### Exercise objective
How many lines in the entries below contain the word "section"? Answer with the number and nothing else.

** Opening Material for this task block **

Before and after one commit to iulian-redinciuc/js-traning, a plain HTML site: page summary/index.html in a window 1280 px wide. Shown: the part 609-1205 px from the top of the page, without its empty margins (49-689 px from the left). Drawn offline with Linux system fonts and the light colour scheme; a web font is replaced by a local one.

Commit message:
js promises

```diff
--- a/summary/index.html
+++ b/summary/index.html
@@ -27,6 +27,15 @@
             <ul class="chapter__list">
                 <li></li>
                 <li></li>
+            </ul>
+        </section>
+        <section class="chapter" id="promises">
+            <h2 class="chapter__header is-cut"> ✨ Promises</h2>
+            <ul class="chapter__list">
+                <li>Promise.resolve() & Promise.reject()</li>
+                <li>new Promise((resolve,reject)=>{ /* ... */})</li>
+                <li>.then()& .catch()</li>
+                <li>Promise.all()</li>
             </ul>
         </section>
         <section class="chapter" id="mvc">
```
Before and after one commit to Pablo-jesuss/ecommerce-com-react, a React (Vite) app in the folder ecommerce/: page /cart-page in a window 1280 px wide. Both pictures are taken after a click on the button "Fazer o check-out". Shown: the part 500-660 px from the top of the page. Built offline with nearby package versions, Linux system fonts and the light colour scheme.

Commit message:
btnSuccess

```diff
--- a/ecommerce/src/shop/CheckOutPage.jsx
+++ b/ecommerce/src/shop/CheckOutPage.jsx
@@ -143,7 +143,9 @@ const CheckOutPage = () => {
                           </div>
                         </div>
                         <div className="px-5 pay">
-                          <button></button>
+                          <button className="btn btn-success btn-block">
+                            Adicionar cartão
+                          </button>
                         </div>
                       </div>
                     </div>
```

** Closing Material for this task block **

### Response box
4